Believing in God is relatively easy, especially if that god turns out to be a creation of your own imagination, or indeed turns out to be yourself. I once said to a friend how I thought true evil was very rare in this world, and that most people simply acted on what they thought was good at the time. She pointed out to me a case of incest where the father had kept his daughter a prisoner for several decades and fathered several children by her. I tried to imagine what this man told himself about the world and his place in it that allowed him to carry out these acts upon his own child over such a long period. How could he ever have considered what he did to be good? Had he made himself inside his mind into a little god of his own universe? Maybe some people are truly evil after all.
In the light of others wrongdoing whether they be small offenses, or such atrocious acts as this example, how does one ever forgive such things? Where on earth does a person find the grace to even go on living after being subjected to true evil? What evidence would you have that you did not deserve such treatment, and that were you to break free, that the very next person might not do the exact same thing?
The elegance of forgiveness is in the fact that it does not need to be reciprocal to exact its power. To forgive is to be given a great gift, but you can be forgiven without ever taking receipt of it, and without ever expressing one ounce of remorse or regret. Likewise, we can forgive one another without ever insisting the subject of our mercy acknowledge the greatness of our gesture. When we do not forgive, it’s seldom the subject of our vitriol who truly suffers – it’s the one who struggles to forgive who feels the pain.
No sinner cares for forgiveness, except the one who has learned the meaning of sin, and of his own capacity for committing it. Indeed, as Jewel sings, to believe in forgiveness, one must know there is such a thing as sin.
Whilst some say that God’s forgiveness only exists where we are able to receive it, I believe that like His love, forgiveness is a part of God’s nature. God’s forgiveness for our trespasses is a standing act. His intent is not just to reconcile us to Himself, although it is that, His intent is to teach us to forgive not simply in cases where contrition is present and forgiveness is deserved, but to forgive because we are His people, and we are people who are forgiving. In the same way His love is meant to teach us not to simply love where love is merited, but to love because we are His people, and His people are people who love.
Forgive us our trespasses – we receive your forgiveness because you are God and you are merciful.
As we forgive those who trespass against us – we bestow your forgiveness, because we are your people, and your people are known for their forgiveness.

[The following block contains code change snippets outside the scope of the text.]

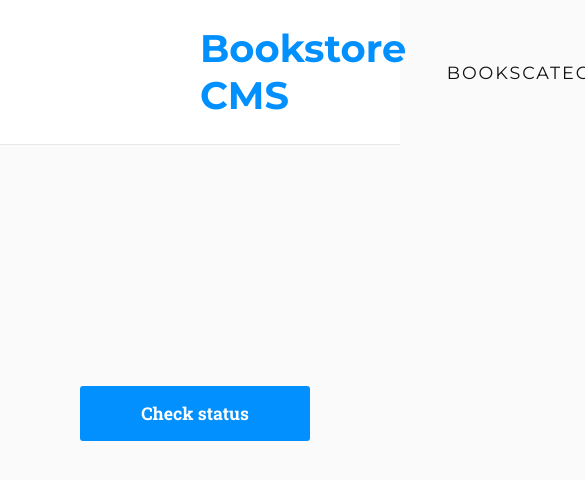
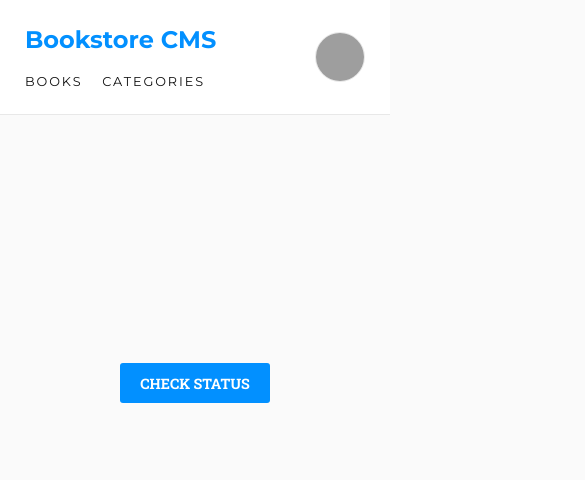
Before and after one commit to virag-ky/Book-Store, a React (Create React App) app: page /categories in a window 390 px wide. Shown: the top 480 px of the page, 585 px wide, since content can reach past the window. Built offline with nearby package versions, Linux system fonts and the light colour scheme; grey boxes are pictures that could not be loaded.

Commit message:
Add media query to the categories page and navbar

```diff
--- a/src/components/Categories.js
+++ b/src/components/Categories.js
@@ -12,7 +12,7 @@ const Categories = () => {
     <div className="categoriesPage">
       <p>{status}</p>
       <button type="button" onClick={checkForStatus} className="checkStatus">
-        Check status
+        CHECK STATUS
       </button>
     </div>
   );
--- a/src/styles/categories.css
+++ b/src/styles/categories.css
@@ -26,3 +26,21 @@ p {
 .checkStatus:hover {
   cursor: pointer;
 }
+
+@media (max-width: 600px) {
+  p {
+    font-size: 1rem;
+  }
+
+  .checkStatus {
+    border: none;
+    background: #0290ff;
+    font-family: 'Roboto Slab', serif;
+    color: #fff;
+    font-weight: 700;
+    font-size: 0.9rem;
+    width: 150px;
+    height: 40px;
+    border-radius: 3px;
+  }
+}
--- a/src/styles/navbar.css
+++ b/src/styles/navbar.css
@@ -44,3 +44,28 @@ nav {
 .avatar:hover {
   cursor: pointer;
 }
+
+@media (max-width: 600px) {
+  h1 {
+    font-size: 1.5rem;
+  }
+
+  nav {
+    padding: 25px;
+  }
+
+  .navLinksContainer {
+    flex-direction: column;
+    align-items: flex-start;
+    gap: 20px;
+    width: unset;
+  }
+
+  .navLinks {
+    width: 180px;
+  }
+
+  .navLinks > li {
+    font-size: 0.8rem;
+  }
+}
```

If we believe in and acknowledge sin, ours and others, we will also believe in the power of God’s forgiveness to redeem us, and the power of our forgiveness to redeem others.